# Thread: sigma algebra over R

1. ## sigma algebra over R

Consider a $\sigma$-algebra $\mathcal{F}$ on $\mathbb{R}$ containing all intervals $(-\infty, x], x \in \mathbb{R}$. Show that it must contain the sets of the form $(a,b], (a,b)$ and $\lbrace a \rbrace$ $($ where $a < b),$ and the countable unions thereof.

In class my lecturer said that I should keep de Morgan's laws in mind, as well as the fact that $\mathcal{F}$ is closed under complements and under countably infinite solutions.

2. Hello,

You just have to play with the axioms of a sigma algebra.
By combining the property of complements and the property of countable unions, we get, by de Morgan's law, that a sigma algebra is closed under countable intersections.

The complement in $\mathbb{R}$ of $(-\infty,x]$ is $(x,\infty)$ and belongs to the sigma algebra.
Consider $z>x$
$(x,\infty)\cap (-\infty,z]=(x,z]$
(1) So for z>x, (x,z] belongs to the sigma algebra.

Let's consider, for y>x, $U_n=\left(-\infty,y-\tfrac 1n\right]$
A sigma algebra is closed under countable union.
So $U=\bigcup_{n\geq 1} U_n$ belongs to the sigma algebra.
Thus $U=(-\infty,y)$ belongs to the sigma algebra.

Intersect $(x,\infty)$ with U to get $(x,y)$ (2)

Let's take a<b. So by (1) and (2), (a,b] and (a,b) belong to the sigma algebra.
Intersect (a,b] with the complement of (a,b) and you will get $\{b\}$
So for any x in $\mathbb{R}$, $\{x\}$ belongs to the sigma algebra.

I hope all of this is clear... The letters are quite confusing. I suggest you do it on your own once you've catched the tricks...

Edit : and sorry for the mistakes.

3. Originally Posted by Moo
Hello,

You just have to play with the axioms of a sigma algebra.
By combining the property of complements and the property of countable unions, we get, by de Morgan's law, that a sigma algebra is closed under countable intersections.

Let's take $y
$(-\infty,y]\cap (-\infty,x]=[y,x]$
[snip]
Ahem (clears throat).

$(-\infty,y]\cap (-\infty,x]=\color{red}(-\infty,y]$

4. Originally Posted by awkward
Ahem (clears throat).

$(-\infty,y]\cap (-\infty,x]=\color{red}(-\infty,y]$
Oh sorry !

And this isn't even the only mistake...
I'll correct them, thanks

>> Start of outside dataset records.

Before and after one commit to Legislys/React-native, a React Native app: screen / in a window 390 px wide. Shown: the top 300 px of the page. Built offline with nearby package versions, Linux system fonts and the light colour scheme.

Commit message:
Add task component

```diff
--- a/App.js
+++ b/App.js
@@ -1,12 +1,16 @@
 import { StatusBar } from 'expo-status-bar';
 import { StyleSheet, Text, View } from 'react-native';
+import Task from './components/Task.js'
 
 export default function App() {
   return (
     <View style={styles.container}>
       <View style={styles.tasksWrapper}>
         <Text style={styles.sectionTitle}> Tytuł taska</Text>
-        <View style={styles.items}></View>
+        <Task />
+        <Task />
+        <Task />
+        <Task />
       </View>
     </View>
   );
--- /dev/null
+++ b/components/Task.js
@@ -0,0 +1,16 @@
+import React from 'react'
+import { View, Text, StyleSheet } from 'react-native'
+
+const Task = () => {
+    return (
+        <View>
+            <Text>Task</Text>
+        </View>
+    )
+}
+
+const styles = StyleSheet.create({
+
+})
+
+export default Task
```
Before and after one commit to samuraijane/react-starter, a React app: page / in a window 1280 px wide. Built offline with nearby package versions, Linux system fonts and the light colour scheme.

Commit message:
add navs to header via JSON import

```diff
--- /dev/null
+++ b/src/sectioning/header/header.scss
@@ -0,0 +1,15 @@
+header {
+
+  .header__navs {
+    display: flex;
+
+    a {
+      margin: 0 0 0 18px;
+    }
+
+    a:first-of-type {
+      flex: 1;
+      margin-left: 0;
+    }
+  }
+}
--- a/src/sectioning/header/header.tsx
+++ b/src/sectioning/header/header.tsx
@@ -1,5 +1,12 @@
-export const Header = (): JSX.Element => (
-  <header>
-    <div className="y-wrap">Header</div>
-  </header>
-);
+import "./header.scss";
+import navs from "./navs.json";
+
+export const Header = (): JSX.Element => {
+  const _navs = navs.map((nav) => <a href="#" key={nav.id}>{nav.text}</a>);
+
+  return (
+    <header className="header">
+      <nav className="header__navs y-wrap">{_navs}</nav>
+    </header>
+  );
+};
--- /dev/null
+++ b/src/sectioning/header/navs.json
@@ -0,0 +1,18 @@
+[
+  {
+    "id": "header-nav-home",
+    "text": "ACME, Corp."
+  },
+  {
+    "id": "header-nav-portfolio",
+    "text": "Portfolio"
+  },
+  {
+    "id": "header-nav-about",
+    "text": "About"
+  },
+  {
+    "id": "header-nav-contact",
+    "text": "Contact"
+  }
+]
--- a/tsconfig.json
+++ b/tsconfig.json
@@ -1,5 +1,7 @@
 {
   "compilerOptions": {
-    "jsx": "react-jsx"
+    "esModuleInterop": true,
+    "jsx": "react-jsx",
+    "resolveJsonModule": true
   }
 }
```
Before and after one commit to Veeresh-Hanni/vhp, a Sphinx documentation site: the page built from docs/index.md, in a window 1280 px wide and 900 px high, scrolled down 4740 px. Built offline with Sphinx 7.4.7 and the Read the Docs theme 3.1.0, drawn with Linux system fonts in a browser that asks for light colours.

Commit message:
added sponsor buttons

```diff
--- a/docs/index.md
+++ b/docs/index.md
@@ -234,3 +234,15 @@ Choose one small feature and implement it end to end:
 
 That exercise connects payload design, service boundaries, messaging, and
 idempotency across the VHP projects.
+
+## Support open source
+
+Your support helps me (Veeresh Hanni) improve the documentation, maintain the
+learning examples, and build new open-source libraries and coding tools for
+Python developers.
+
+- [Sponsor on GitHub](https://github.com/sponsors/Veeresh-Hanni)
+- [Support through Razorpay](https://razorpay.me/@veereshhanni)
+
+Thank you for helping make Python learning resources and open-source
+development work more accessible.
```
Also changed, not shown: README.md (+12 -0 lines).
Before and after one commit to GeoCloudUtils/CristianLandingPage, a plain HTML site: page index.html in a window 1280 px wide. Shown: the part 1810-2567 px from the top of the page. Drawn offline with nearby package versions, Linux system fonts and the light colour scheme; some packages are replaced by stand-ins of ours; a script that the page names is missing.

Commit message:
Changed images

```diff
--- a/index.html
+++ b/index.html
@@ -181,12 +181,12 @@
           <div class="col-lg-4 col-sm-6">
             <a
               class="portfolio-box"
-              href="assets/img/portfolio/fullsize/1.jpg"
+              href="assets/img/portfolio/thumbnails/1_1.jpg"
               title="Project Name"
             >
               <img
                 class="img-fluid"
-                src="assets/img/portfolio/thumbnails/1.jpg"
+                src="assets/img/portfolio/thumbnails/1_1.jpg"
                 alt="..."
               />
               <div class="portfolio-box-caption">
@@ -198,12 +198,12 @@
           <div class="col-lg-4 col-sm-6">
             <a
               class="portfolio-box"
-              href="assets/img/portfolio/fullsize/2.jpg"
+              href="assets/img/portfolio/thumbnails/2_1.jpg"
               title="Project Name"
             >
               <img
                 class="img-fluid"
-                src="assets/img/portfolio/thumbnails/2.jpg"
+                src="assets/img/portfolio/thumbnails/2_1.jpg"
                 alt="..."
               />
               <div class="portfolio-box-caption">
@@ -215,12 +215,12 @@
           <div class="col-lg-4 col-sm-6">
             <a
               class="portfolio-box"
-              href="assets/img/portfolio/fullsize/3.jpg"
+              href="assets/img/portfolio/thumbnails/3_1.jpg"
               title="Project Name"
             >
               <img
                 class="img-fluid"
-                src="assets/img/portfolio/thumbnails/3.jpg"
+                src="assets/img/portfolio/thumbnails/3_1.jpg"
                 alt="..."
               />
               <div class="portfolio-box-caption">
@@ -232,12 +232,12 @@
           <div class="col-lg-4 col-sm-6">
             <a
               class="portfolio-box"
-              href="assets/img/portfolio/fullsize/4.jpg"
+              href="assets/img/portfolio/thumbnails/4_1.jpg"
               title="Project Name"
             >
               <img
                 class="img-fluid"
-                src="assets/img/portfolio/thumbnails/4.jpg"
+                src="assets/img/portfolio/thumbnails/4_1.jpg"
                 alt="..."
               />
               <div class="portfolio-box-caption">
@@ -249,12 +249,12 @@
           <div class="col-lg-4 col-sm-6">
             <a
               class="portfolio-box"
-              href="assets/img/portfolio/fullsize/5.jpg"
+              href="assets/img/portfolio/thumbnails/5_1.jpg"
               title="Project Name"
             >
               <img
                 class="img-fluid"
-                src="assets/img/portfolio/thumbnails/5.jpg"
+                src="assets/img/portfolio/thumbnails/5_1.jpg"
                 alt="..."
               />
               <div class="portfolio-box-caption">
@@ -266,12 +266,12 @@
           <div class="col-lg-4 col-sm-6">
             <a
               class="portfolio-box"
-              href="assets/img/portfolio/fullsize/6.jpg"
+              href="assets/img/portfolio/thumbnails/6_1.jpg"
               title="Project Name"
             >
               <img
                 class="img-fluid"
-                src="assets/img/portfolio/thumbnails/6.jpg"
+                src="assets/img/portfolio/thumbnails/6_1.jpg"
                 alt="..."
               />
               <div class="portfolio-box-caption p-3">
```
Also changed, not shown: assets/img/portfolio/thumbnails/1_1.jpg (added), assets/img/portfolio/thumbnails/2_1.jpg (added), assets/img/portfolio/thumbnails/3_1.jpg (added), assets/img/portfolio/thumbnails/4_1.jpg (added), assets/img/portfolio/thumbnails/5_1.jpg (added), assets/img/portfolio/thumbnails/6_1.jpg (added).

5. I apologize for posting this in the wrong forum. Thanks for moving Mr Fantastic. Thank-you awkward and Moo for your help. Greatly appreciated